■ INFORMATION:

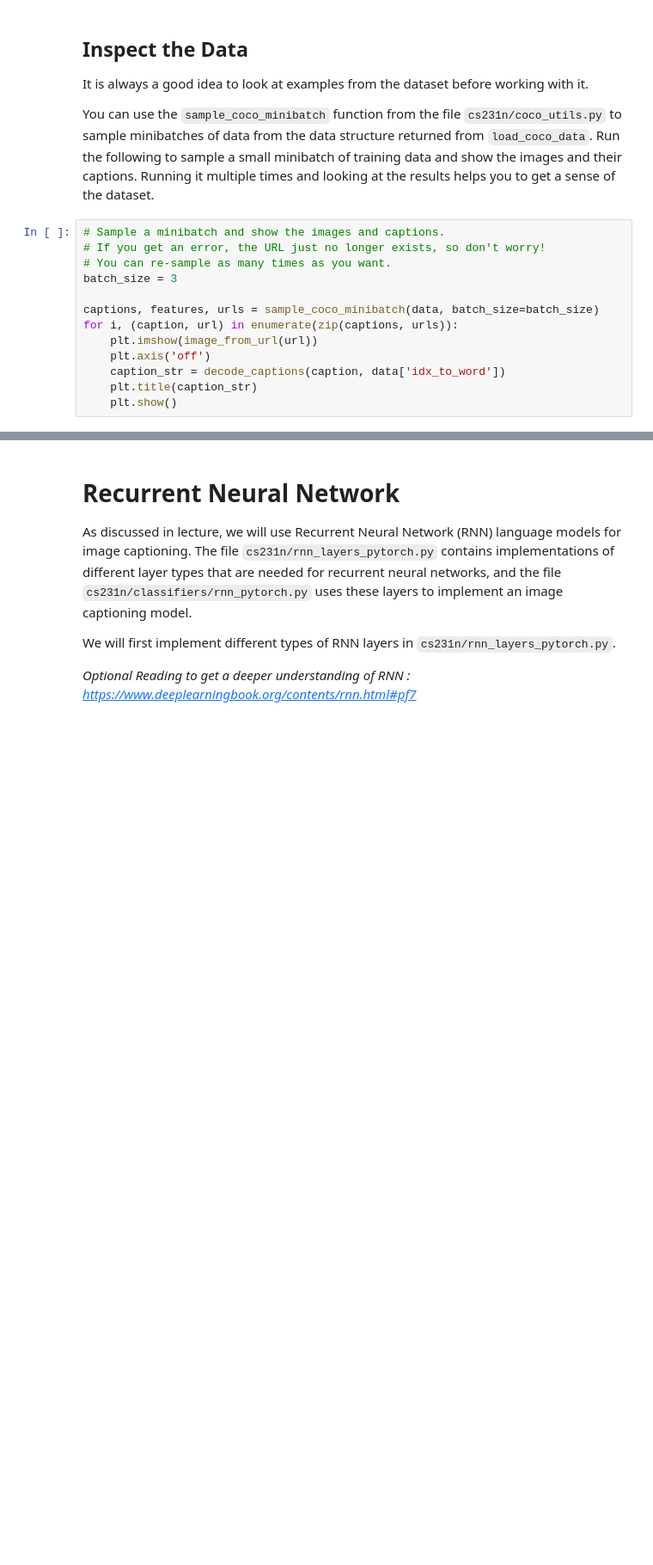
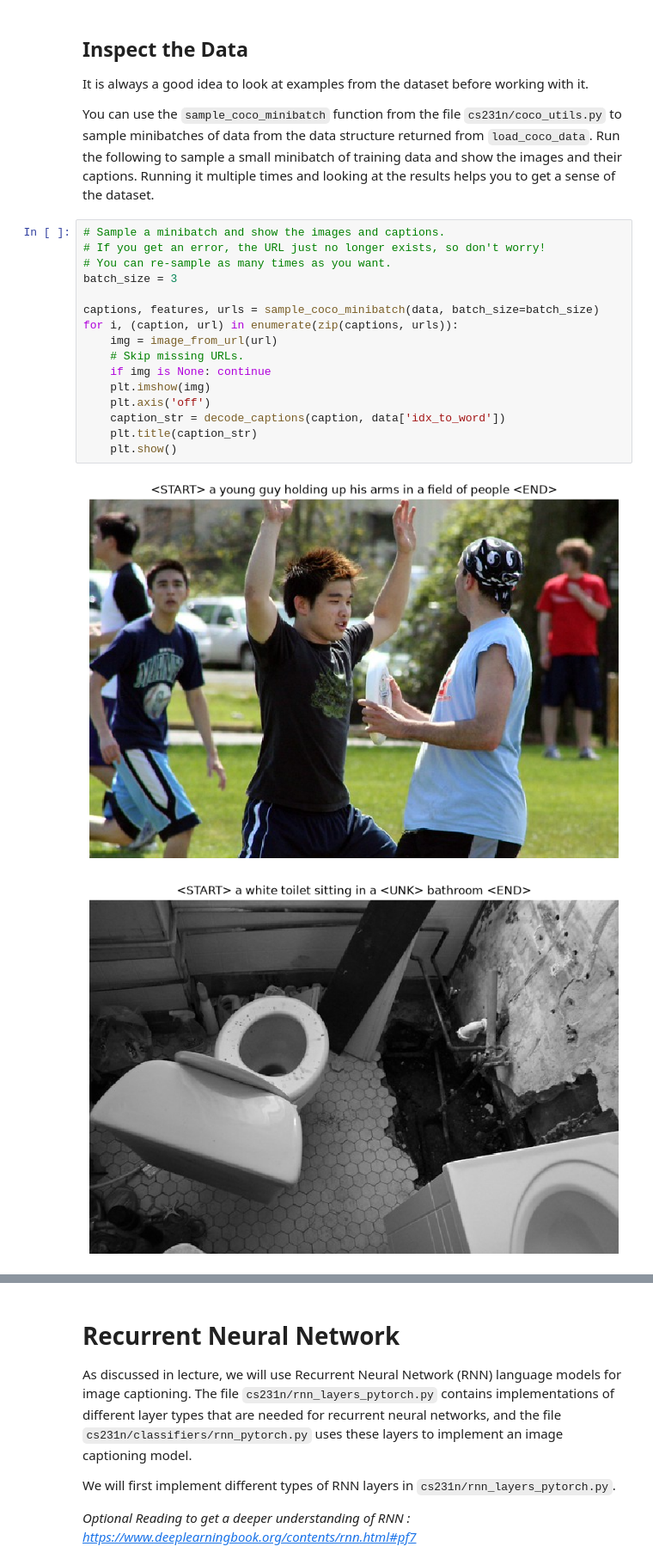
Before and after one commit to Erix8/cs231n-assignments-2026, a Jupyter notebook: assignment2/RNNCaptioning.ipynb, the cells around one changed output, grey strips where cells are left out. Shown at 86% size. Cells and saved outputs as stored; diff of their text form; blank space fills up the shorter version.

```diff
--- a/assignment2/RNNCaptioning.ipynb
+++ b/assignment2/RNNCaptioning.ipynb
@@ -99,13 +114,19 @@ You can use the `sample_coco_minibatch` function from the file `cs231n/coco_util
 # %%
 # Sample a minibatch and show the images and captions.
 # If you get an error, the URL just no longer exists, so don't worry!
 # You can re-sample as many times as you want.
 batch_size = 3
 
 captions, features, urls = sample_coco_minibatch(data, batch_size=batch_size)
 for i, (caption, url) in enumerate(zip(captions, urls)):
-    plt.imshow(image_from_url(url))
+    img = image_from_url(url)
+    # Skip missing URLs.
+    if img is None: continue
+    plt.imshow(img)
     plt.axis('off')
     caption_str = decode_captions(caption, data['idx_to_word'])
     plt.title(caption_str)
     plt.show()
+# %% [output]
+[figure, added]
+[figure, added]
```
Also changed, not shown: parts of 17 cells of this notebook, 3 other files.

...

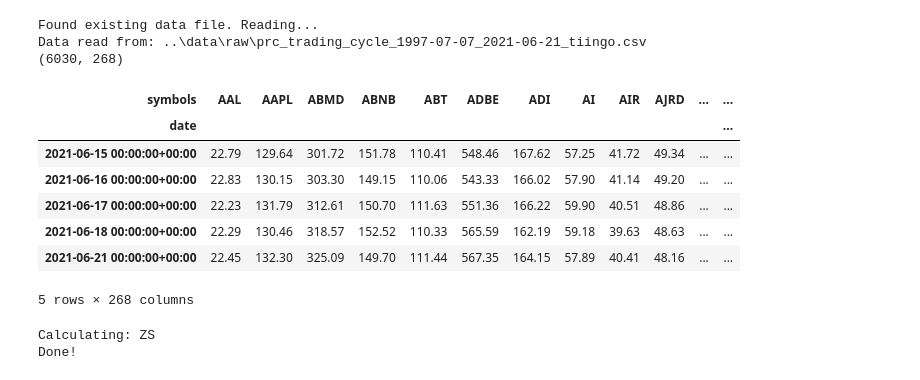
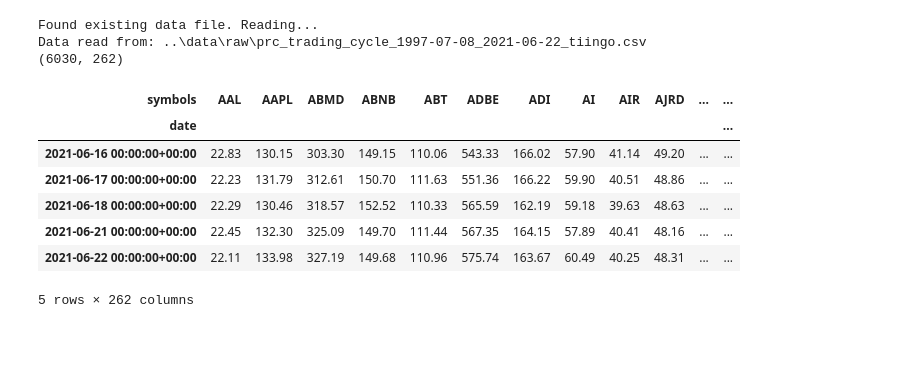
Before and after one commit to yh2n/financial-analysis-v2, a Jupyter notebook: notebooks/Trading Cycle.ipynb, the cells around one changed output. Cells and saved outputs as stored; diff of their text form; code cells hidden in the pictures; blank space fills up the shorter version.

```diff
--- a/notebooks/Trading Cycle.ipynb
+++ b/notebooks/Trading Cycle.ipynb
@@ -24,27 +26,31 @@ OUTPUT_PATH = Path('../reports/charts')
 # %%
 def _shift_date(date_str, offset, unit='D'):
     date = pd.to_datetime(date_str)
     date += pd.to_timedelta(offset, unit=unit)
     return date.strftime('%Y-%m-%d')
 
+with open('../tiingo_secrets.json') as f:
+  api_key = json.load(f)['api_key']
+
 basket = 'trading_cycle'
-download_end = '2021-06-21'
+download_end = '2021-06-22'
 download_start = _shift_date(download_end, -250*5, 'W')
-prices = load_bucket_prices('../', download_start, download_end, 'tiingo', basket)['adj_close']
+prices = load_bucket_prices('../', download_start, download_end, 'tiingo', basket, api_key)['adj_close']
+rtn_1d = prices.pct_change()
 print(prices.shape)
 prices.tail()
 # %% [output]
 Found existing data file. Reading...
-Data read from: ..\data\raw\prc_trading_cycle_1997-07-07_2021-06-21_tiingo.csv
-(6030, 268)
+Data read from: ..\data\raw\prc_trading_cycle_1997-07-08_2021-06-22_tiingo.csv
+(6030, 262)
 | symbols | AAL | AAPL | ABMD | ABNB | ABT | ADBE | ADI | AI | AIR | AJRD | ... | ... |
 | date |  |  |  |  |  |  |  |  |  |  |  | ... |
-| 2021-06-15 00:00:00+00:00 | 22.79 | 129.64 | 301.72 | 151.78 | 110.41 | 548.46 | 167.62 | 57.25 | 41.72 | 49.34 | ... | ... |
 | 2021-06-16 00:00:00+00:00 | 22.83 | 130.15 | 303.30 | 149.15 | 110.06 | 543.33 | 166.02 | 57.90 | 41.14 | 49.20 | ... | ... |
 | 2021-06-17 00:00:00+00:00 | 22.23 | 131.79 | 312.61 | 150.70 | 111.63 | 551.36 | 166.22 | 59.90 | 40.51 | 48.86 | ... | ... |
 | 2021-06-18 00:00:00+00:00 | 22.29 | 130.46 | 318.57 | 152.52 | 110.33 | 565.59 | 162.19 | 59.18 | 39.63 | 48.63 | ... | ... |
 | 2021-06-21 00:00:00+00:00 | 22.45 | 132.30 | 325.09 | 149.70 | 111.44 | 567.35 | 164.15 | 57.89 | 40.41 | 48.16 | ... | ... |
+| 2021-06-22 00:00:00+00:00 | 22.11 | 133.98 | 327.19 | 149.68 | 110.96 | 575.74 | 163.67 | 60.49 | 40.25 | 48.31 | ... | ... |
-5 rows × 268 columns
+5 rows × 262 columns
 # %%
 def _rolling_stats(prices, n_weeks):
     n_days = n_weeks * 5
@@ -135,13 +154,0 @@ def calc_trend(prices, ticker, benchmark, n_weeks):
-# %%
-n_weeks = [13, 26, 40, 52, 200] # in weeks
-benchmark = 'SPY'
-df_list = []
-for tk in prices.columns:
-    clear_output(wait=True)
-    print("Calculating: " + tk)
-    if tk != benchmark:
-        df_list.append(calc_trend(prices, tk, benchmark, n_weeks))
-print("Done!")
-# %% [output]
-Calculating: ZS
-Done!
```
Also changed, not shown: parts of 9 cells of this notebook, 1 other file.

■ YOUR OBJECTIVE: Reply with one number only: how many lines of the listing hold "data"?

■ SOLUTION BELOW: 5